There’s no clip or anything, but if you notice those little rubber thingies? You can slide them along the rails to “lock” the surfboard and cooler in place.
Due to the Volkswagen Beetle’s affinity with beach culture, good times and easy going folk, it comes with a lovely fabric beach towel, a brick-built Esky (Aussie term for a cooler), some chunks of ice (transparent blue cheese slopes), 2 glass bottles and a green can.
I like to think that these are 2 bottles of Heineken and a can of Victoria Bitter. And yes, that’s one of those new printed “can” tiles! We get an extra one as well, which is a really neat accessory to get!
Lastly, here’s a look at the surfboard with the very Aussie colours of yellow and green! It’s a simple but effective build, but I love the combination of colours. Taken as a whole, this entire set seems like the most “Australian” set ever created with all these little nods to Strayan beach culture.
Update: Here’s a side by side comparison of the VW Beetle with the T1 Camper Van!
What I liked:
- So many dark azure elements!
- Build is pretty cruisy and easy for anyone to get into
- Beautiful curves
- The entire model is just a treat to behold and makes for a great display piece
- Fantastic price point
What I didn’t like:
- Gaps on the doors look a little weird
- Side mirrors
Final thoughts: What an exceptional set.

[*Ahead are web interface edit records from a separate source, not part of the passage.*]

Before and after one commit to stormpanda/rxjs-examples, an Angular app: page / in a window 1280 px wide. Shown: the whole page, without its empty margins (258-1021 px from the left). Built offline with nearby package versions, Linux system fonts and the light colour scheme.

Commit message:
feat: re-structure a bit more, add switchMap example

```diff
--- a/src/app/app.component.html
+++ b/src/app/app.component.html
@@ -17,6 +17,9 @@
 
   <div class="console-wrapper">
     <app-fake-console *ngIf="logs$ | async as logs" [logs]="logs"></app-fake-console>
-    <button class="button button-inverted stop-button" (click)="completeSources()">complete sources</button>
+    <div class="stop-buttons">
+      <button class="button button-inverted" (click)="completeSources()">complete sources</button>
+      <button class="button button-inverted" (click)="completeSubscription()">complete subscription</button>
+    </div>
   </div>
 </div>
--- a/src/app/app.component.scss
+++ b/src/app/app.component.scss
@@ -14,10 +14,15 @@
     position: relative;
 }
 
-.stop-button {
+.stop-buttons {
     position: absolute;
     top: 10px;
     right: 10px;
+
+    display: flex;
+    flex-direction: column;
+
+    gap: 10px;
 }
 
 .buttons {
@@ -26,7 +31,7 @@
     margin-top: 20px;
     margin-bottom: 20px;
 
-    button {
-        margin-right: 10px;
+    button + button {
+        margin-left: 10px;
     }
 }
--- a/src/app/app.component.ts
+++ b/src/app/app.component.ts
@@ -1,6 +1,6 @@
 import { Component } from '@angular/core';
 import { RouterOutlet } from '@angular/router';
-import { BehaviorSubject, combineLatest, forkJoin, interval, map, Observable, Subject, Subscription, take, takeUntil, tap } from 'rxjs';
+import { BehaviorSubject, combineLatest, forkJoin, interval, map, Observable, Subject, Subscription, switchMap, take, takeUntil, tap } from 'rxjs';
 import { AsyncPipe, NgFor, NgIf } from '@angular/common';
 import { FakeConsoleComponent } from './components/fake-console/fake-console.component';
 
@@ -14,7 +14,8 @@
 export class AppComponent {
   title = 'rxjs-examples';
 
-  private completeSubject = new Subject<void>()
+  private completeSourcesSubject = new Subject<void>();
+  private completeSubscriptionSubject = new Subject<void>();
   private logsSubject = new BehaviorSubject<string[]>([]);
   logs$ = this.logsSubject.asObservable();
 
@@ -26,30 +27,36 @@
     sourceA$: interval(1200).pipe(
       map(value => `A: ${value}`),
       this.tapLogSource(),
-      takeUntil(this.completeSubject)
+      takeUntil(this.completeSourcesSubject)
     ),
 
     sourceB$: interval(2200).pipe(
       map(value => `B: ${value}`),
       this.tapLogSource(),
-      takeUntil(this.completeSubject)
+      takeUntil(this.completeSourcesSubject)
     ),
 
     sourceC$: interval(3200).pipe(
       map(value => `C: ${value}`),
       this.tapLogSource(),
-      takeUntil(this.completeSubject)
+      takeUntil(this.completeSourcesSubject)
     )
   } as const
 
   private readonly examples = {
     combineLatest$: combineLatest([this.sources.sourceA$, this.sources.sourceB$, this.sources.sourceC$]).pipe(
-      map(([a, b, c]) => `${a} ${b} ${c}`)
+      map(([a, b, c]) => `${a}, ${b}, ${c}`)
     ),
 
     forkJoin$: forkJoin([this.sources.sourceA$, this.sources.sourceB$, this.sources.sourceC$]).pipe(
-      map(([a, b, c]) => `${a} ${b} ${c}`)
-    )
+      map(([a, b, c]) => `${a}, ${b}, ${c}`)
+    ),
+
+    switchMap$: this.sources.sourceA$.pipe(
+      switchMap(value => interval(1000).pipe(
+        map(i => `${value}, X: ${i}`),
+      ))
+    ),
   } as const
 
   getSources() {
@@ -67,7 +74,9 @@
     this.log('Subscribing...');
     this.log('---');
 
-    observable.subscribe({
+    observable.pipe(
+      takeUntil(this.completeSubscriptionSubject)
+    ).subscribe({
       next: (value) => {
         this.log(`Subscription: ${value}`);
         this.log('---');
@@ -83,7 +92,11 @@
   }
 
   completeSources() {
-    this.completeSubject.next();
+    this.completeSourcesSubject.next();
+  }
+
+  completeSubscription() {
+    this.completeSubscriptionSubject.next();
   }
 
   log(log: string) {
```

There is so much to like about the 10252 Volkswagen Beetle that I have no problem proclaiming this as one of the best and most complete sets of 2016, if not ever.
LEGO have done so many things right with the Beetle that you ought to rush out and buy this immediately.
From the get-go, the Volkswagen Beetle grabs your attention with its bright and cheery dark azur paintjob. Dark azur is a fantastic colour that has typically only been found in Friends sets, so getting so many of these elements is a treat for LEGO builders. That said, you probably want to keep the Beetle intact as it’s such a gorgeous display model.
You’re then directed at the Beetle’s amazing curves. Insert something about how #realLEGOmodelshavecurves here. Building the Beetle and bringing these curves to life is quite an experience – you’ll be introduced to a lot of complex and clever techniques to ensure that you have a great time putting it together. The build really demonstrates how mature LEGO have become in introducing advanced techniques into retail sets.
With LEGO, I love building and displaying them and the Beetle is one heck of a model to show off. The scale and overall size of it makes it a very attractive model to look at – this is one of those LEGO sets that I will probably never disassemble. It’ll be on permanent display, just like its bigger brother, the T1 Camper Van.
Lastly, the price point is just perfect. It’s not too expensive which means that it’ll be extremely accessible to LEGO fans the world over. For an AU$150 set, you get so much value out of it that this is one of those sets that you simply cannot pass up.
LEGO 10252 Volkswagen Beetle is just satisfyingly perfect, and it has everything that you could possibly want from a Creator Expert set. If you haven’t previously considered this set, I would strongly recommend picking it up as it’s just an absolutely brilliant and exhaustive LEGO build.
The LEGO Volkswagen Beetle is now available for purchase for LEGO VIP members. I can see this set selling extremely well (and possibly going out of stock initially) so I wouldn’t wait till the general release on 1 August 2016 to order it.
Thanks so much for reading and I hope that you this review and the photos! So sorry about the missing tile in the photos – if it’s any consolation, now that I’ve spotted it, I can’t unsee it!
Let me know your thoughts on this set and if you still intend to pick it up!
This set was provided by The LEGO Group for review purposes. This does not in any way influence the review of the set.